If you’re not fishing harsh structure, I like a medium spin combo with a bit of flex in the tip matched to a Shimano 6000-size reel such as a Saragosa. I find I pull way fewer hooks when using this type of gear because nannygai have soft mouths that tear easily. If fishing wrecks and other nasty places, you might not have much choice but to pull out the trusty old broomstick to get them clear of the bottom quickly. The same goes if the sharks are really bad. You won’t bulldog a 10kg-plus nanny to the boat, so if the sharks want a feed you’re in big trouble.
Once a school of nannygai has been located, my best advice is to anchor up on them. If you’re successful getting the spot right, you can have some red-hot sessions. Drifting through these schools often spreads them out and you will only get a few drifts before they disappear. If you’ve got a mid-sized boat that has a bow-mount electric, then you’re ahead of the game. Electronic anchoring is king on the reef, with no anchor hitting the bottom and no chain rattling over the side.
Cap Coast report
Over the past few months the barrage gates on the Fitzroy River have been opening and shutting pretty frequently. Just when we get some consistency with barra captures, the gates open again. The anglers live baiting seem to be doing best. It will be interesting to see what the conditions will be like for this month’s Frenchville Sports Club Barra Bash, held from May 23-26.
Over $20,000 in cash and prizes is on offer and it’s set to be bigger and better than last year. If you’re chasing any more info, you can jump onto the Frenchville Barra Bash Facebook page or give the club a ring. Fingermark have been biting well and should continue to do so right into June. Vibration-style lures have worked well in the estuaries and the slow-pitch jigs have been the pick for inshore anglers. Thready reports have definitely dropped off as the river has been running dirty and fresh.

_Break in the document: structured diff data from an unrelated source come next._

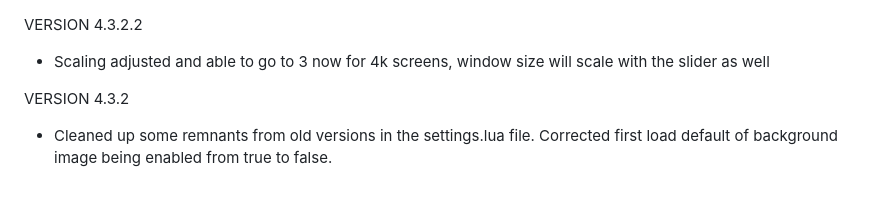
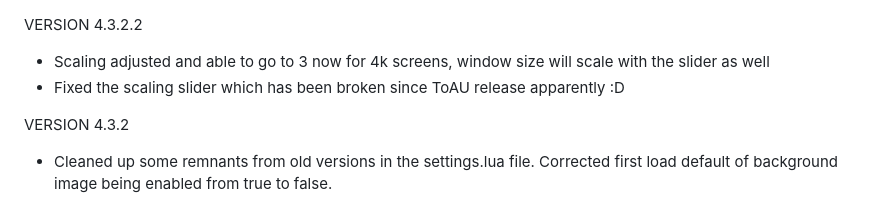
Before and after one commit to Astika2/FFXI, a Markdown page: anglin/CHANGELOG.md, the part around the change. GitHub-like rendering.

```diff
--- a/anglin/CHANGELOG.md
+++ b/anglin/CHANGELOG.md
@@ -1,5 +1,6 @@
 VERSION 4.3.2.2
 * Scaling adjusted and able to go to 3 now for 4k screens, window size will scale with the slider as well
+* Fixed the scaling slider which has been broken since ToAU release apparently :D
 
 VERSION 4.3.2
 * Cleaned up some remnants from old versions in the settings.lua file. Corrected first load default of background image being enabled from true to false.
```
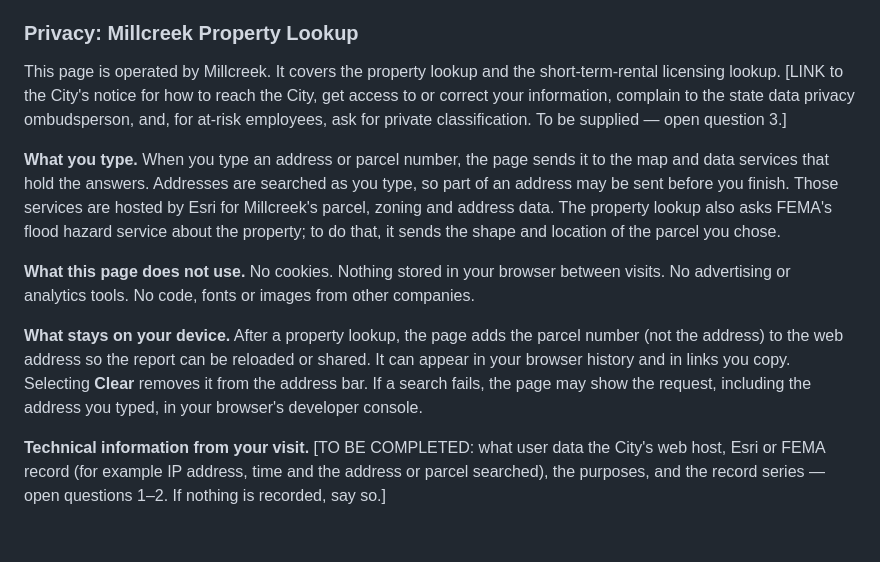
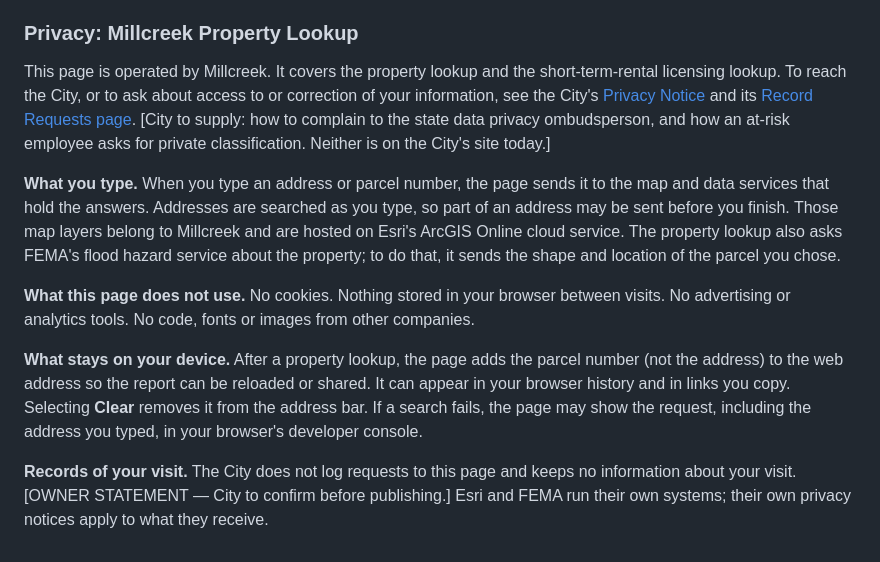
Before and after one commit to buschbrian/parcel-lookup-nomap, a Markdown page: docs/reviews/2026-09-29-privacy-data-minimization-audit.md, the part around one of its changes. Rendered like a GitHub page.

```diff
--- a/docs/reviews/2026-09-29-privacy-data-minimization-audit.md
+++ b/docs/reviews/2026-09-29-privacy-data-minimization-audit.md
@@ -81,14 +121,16 @@ Only these block finishing the notice. None can be answered from the repository.
 ### Privacy: Millcreek Property Lookup
 
 This page is operated by Millcreek. It covers the property lookup and the short-term-rental
-licensing lookup. [LINK to the City's notice for how to reach the City, get access to or correct
-your information, complain to the state data privacy ombudsperson, and, for at-risk employees, ask
-for private classification. To be supplied — open question 3.]
+licensing lookup. To reach the City, or to ask about access to or correction of your information,
+see the City's [Privacy Notice](https://www.millcreekut.gov/DocumentCenter/View/4317/Millcreek-Privacy-Notice)
+and its [Record Requests page](https://www.millcreekut.gov/384/Record-Requests). [City to supply:
+how to complain to the state data privacy ombudsperson, and how an at-risk employee asks for
+private classification. Neither is on the City's site today.]
 
 **What you type.** When you type an address or parcel number, the page sends it to the map and
 data services that hold the answers. Addresses are searched as you type, so part of an address may
-be sent before you finish. Those services are hosted by Esri for Millcreek's parcel, zoning and
-address data. The property lookup also asks FEMA's flood hazard service about the property; to do
+be sent before you finish. Those map layers belong to Millcreek and are hosted on Esri's ArcGIS Online cloud
+service. The property lookup also asks FEMA's flood hazard service about the property; to do
 that, it sends the shape and location of the parcel you chose.
 
 **What this page does not use.** No cookies. Nothing stored in your browser between visits. No
@@ -100,6 +142,6 @@ history and in links you copy. Selecting **Clear** removes it from the address b
 fails, the page may show the request, including the address you typed, in your browser's developer
 console.
 
-**Technical information from your visit.** [TO BE COMPLETED: what user data the City's web host,
-Esri or FEMA record (for example IP address, time and the address or parcel searched), the
-purposes, and the record series — open questions 1–2. If nothing is recorded, say so.]
+**Records of your visit.** The City does not log requests to this page and keeps no information
+about your visit. [OWNER STATEMENT — City to confirm before publishing.] Esri and FEMA run their
+own systems; their own privacy notices apply to what they receive.
```
Also changed, not shown: other parts of docs/reviews/2026-09-29-privacy-data-minimization-audit.md (+59 -19 lines).
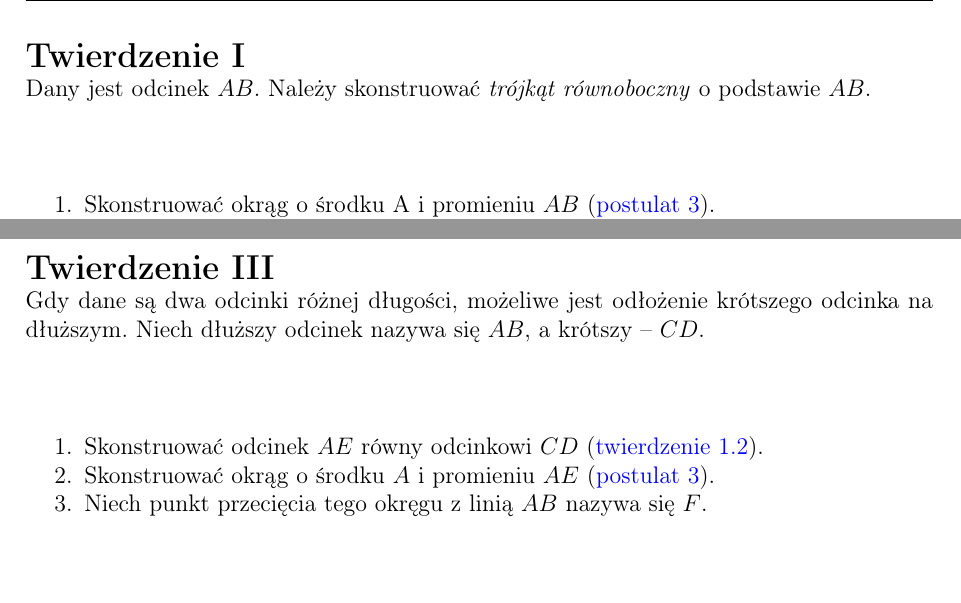
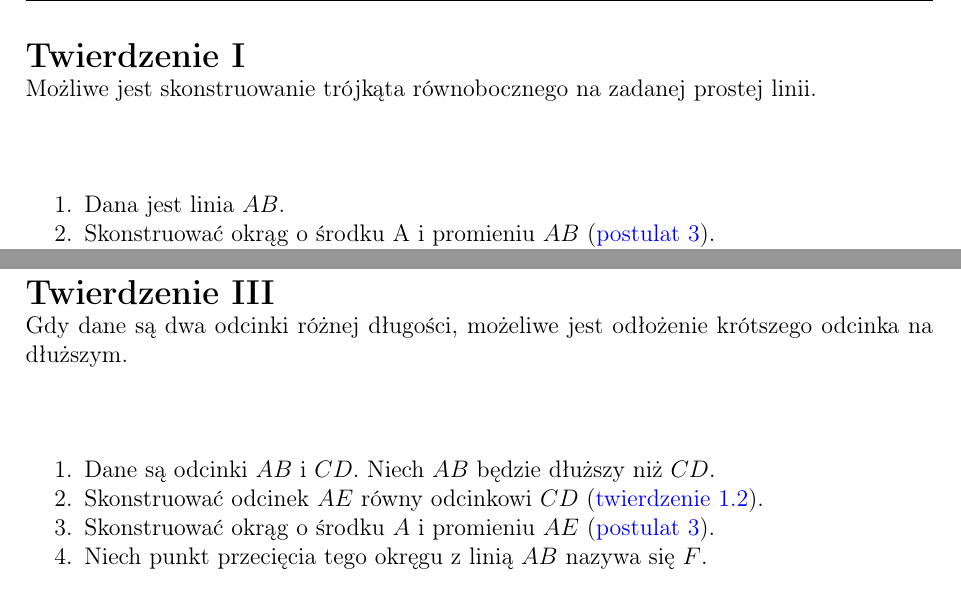
Before and after one commit to Sventimir/euclids-elements, a LaTeX document (elements.tex): two parts of pages 5 and 6 of 14, joined at a grey line, cut so that both start at the same text, the shorter picture padded with empty space. Compiled offline with pdfLaTeX.

Commit message:
Minor style fixes.

```diff
--- a/elements.tex
+++ b/elements.tex
@@ -253,8 +253,7 @@ do naszych czasów --- znamy to dzieło wyłącznie z przekładów na język ara
 
 \begin{theorem}
 
-Dany jest odcinek \(AB\). Należy skonstruować \emph{trójkąt równoboczny} o
-podstawie \(AB\).
+Możliwe jest skonstruowanie trójkąta równobocznego na zadanej prostej linii.
 
 \begin{figure}[h!]
     \begin{center}
@@ -276,6 +275,7 @@ Polygon(a, b, c).draw()
 \end{figure}
 
 \begin{enumerate}
+    \item Dana jest linia \(AB\).
     \item Skonstruować okrąg o środku A i promieniu \(AB\) \post{3}.
     \item Skonstruować okrąg o środku B i promieniu \(AB\) \post{3}.
     \item Niech punkt przecięcia okręgów nazywa się \(C\)\footnote{
@@ -360,7 +360,7 @@ h.draw()
 \begin{theorem}
 
 Gdy dane są dwa odcinki różnej długości, możeliwe jest odłożenie krótszego
-odcinka na dłuższym. Niech dłuższy odcinek nazywa się \(AB\), a krótszy -- \(CD\).
+odcinka na dłuższym.
 
 \begin{figure}[h!]
     \begin{center}
@@ -386,6 +386,8 @@ draw_lines(e, a, f, b)
 \end{figure}
 
 \begin{enumerate}
+    \item Dane są odcinki \(AB\) i \(CD\). Niech \(AB\) będzie dłuższy niż
+        \(CD\).
     \item Skonstruować odcinek \(AE\) równy odcinkowi \(CD\) \prop{1.2}.
     \item Skonstruować okrąg o środku \(A\) i promieniu \(AE\) \post{3}.
     \item Niech punkt przecięcia tego okręgu z linią \(AB\) nazywa się \(F\).
```
Also changed, not shown: elements.tex (2 more changed lines).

At the time of writing we are expecting another decent run in the river from rain out in the Central Highlands. Port Alma has been fishing well for threadies if you are in need of a fix. Mud crabs are a bit sporadic but it’s still worth soaking a pot if heading out on the water for the day. Bream have been around in good numbers. We were surprised by the number of bream on offer during a recent trip to Coorooman Creek. They were hitting vibes and bigger plastics meant for barra. They are cranky little buggers.
During the good weather periods we had a decent run of school mackerel right in close at places like Iron Pot and Ritamada. Even the Keppel Bay Marina has been producing. School-sized spanish have been caught in good numbers around the outer islands such as Barren, Man and Wife and Outer rocks. Keep an eye on the sounder for bait balls and thin fish arches.
Big spanish mackerel have been caught on occasion. Some have been up over the 30kg mark, which is very impressive. The most reliable spots for those horses are up around Manifold and Perforated islands. Trolled ribbon fish have been the go-to baits.
That’s it from me this month. I’m off to prepare for the Frenchy Barra Bash. With the river conditions up in the air and the not-so-favourable tides I think we are in for a tough comp.
Stand by for a report on the other side.